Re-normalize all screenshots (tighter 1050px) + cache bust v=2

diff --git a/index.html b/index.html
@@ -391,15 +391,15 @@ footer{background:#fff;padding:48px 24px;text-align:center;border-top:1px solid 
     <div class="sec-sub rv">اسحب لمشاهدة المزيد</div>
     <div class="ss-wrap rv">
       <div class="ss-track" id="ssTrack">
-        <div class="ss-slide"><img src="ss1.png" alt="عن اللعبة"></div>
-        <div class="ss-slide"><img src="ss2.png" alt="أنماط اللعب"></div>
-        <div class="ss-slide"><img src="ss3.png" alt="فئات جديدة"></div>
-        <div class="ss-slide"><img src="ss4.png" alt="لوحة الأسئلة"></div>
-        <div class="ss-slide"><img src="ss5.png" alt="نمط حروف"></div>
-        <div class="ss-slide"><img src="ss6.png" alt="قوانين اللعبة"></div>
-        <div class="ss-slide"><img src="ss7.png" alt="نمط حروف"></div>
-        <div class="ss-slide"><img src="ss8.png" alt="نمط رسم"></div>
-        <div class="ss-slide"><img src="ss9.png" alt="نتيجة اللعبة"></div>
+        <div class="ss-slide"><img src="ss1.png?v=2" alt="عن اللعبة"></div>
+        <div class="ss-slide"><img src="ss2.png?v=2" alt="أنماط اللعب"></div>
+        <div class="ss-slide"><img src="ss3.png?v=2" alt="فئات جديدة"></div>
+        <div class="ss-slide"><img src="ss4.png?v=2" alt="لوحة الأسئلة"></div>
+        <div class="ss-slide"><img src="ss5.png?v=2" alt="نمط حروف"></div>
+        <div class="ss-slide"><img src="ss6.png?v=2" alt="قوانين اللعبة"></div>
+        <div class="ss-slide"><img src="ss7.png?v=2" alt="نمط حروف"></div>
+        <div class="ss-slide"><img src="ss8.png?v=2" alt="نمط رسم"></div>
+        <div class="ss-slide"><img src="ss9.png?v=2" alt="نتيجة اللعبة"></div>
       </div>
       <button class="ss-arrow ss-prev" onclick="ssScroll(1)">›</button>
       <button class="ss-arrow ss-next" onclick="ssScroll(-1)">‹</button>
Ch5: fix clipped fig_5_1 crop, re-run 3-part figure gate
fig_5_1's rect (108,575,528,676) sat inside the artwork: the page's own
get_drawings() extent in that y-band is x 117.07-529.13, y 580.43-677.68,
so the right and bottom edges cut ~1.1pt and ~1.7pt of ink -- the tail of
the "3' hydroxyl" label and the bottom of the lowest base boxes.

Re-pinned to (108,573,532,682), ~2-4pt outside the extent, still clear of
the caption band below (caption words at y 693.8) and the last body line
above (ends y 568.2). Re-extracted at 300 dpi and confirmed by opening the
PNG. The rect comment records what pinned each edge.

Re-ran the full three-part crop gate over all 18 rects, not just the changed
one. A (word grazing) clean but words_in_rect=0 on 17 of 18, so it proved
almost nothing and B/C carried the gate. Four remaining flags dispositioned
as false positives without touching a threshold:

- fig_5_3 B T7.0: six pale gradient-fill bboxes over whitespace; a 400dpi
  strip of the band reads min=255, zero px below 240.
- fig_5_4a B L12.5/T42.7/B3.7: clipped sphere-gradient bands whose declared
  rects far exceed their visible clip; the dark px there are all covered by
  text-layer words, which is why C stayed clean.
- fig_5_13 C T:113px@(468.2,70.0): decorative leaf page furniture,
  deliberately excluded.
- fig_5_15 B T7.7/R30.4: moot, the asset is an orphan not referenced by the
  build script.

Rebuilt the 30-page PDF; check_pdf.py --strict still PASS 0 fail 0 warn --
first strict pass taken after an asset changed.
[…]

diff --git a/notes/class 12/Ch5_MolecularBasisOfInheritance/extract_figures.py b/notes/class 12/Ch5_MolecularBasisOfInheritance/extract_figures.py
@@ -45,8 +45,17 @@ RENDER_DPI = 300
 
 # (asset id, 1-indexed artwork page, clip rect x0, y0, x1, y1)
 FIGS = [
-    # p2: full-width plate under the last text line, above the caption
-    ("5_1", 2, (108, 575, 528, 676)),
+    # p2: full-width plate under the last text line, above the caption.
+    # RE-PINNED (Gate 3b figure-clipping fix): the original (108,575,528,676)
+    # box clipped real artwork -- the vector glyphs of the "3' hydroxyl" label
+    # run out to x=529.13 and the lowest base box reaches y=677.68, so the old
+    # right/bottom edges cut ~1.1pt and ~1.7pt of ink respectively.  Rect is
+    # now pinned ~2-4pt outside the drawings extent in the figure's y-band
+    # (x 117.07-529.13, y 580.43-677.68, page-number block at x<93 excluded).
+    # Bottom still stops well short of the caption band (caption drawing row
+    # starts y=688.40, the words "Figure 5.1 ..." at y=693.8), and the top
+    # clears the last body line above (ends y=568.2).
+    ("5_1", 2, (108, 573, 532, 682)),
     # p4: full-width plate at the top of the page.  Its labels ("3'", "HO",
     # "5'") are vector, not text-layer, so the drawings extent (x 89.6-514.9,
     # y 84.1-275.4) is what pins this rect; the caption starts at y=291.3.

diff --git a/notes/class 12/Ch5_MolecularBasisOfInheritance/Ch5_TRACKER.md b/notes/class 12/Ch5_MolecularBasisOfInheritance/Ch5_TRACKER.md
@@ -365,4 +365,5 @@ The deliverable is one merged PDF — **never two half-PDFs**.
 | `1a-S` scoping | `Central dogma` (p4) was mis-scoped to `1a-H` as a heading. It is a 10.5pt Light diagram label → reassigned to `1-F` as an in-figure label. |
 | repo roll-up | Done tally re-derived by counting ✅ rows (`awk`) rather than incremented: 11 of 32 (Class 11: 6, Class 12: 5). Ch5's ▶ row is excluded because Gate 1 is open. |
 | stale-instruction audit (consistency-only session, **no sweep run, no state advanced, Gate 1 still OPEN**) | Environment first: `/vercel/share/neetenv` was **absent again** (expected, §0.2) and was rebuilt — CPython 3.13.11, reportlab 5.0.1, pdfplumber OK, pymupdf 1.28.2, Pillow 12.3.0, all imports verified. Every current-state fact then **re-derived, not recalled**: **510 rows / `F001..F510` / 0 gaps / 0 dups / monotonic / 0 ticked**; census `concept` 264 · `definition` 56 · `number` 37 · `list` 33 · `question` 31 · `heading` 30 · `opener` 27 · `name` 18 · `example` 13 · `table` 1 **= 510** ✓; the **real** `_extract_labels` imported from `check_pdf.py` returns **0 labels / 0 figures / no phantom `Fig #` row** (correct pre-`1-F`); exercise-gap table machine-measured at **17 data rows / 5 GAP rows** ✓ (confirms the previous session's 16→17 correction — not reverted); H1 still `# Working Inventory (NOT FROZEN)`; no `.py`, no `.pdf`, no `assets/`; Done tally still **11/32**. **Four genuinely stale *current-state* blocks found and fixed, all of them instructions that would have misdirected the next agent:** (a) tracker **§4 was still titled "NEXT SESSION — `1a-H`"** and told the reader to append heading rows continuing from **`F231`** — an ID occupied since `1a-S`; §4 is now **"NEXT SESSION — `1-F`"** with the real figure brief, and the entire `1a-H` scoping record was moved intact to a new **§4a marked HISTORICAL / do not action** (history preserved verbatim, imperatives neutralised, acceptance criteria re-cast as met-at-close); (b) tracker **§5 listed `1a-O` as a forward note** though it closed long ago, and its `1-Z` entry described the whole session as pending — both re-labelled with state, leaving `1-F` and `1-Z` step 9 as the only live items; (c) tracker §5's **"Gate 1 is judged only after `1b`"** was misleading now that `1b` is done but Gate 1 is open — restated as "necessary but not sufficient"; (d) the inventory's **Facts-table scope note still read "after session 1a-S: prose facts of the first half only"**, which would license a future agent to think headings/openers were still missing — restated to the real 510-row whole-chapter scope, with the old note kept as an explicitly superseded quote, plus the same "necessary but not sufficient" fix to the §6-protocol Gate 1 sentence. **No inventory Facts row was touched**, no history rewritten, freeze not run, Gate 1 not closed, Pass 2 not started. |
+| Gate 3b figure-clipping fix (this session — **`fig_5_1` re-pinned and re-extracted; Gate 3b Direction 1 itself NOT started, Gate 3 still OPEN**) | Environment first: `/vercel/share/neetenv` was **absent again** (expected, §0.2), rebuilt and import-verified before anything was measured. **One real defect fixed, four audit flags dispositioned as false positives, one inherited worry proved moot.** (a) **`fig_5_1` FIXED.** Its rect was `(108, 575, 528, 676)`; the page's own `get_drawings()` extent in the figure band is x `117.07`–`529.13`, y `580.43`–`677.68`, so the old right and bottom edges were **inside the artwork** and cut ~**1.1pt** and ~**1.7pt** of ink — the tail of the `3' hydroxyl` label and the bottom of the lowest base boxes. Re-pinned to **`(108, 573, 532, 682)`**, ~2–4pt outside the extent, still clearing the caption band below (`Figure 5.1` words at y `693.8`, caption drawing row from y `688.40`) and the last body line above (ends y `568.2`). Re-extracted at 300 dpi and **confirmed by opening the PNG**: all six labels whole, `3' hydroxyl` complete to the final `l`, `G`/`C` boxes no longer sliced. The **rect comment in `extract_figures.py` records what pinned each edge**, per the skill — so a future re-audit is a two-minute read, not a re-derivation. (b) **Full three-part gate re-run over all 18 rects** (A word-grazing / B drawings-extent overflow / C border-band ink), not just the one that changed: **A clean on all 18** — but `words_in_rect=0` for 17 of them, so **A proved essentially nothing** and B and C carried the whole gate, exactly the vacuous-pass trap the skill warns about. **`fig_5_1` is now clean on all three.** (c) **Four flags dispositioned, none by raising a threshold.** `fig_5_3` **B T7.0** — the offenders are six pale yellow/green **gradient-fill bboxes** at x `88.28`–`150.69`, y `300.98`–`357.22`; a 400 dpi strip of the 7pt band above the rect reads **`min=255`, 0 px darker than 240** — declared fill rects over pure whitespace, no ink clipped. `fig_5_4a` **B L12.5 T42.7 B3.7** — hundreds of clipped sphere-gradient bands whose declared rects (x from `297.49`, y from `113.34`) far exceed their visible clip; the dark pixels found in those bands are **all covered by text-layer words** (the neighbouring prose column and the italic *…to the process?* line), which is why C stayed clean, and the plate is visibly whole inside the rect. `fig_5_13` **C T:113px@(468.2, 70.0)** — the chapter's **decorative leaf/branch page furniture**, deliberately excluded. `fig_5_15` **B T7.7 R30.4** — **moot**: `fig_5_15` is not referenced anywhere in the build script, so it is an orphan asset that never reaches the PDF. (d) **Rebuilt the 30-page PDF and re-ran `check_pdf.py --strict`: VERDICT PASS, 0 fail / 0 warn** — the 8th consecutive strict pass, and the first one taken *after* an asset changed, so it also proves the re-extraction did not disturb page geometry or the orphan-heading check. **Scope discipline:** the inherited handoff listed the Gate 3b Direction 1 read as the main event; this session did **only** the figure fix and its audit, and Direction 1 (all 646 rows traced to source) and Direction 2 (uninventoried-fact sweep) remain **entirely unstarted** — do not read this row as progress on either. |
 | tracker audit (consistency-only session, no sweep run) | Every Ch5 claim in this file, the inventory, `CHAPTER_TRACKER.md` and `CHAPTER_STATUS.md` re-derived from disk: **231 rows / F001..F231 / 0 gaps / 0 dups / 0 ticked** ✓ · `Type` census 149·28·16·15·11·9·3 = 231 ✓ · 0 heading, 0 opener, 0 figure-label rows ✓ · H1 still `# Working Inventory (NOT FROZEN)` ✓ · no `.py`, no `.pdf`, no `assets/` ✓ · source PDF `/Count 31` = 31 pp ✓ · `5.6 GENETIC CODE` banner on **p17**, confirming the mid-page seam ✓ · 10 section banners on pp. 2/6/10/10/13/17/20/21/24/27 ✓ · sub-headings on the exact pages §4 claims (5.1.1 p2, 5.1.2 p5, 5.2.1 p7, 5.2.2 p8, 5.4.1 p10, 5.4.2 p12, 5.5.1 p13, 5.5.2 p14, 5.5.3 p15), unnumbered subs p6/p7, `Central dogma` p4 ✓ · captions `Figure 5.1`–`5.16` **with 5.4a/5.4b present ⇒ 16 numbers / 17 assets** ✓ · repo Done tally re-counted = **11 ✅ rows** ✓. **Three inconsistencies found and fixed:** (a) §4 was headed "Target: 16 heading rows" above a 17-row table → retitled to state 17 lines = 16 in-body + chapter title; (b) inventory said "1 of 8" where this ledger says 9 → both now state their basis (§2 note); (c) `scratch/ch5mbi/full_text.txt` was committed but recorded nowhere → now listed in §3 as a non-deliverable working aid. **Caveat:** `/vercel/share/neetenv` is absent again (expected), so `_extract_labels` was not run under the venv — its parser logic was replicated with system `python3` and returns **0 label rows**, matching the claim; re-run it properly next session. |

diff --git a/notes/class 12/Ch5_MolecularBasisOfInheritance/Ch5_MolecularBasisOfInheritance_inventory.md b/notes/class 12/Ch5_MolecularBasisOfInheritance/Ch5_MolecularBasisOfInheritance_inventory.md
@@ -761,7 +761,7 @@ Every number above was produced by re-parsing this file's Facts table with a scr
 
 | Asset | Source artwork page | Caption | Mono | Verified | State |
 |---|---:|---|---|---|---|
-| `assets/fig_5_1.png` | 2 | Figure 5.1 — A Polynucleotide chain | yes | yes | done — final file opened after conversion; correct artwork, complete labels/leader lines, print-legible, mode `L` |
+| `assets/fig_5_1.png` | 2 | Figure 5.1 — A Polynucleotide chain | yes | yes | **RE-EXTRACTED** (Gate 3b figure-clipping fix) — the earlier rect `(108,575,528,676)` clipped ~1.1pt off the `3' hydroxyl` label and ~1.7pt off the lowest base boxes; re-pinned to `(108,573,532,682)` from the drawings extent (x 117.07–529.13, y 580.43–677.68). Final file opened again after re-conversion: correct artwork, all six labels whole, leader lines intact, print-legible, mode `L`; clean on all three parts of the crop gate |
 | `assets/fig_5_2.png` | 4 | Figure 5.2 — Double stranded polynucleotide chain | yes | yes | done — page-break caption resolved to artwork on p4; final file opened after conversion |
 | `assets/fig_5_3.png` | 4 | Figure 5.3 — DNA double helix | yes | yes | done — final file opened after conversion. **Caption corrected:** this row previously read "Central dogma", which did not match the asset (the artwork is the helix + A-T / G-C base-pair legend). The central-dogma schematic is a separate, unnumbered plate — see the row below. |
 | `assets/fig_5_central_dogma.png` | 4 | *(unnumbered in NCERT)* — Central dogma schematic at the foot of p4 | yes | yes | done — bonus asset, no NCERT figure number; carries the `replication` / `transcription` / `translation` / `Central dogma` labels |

*ASSIGNED TASK*: Count the lines above holding "leader". Give only the number.

*SOLUTION FOR THIS TASK*: 2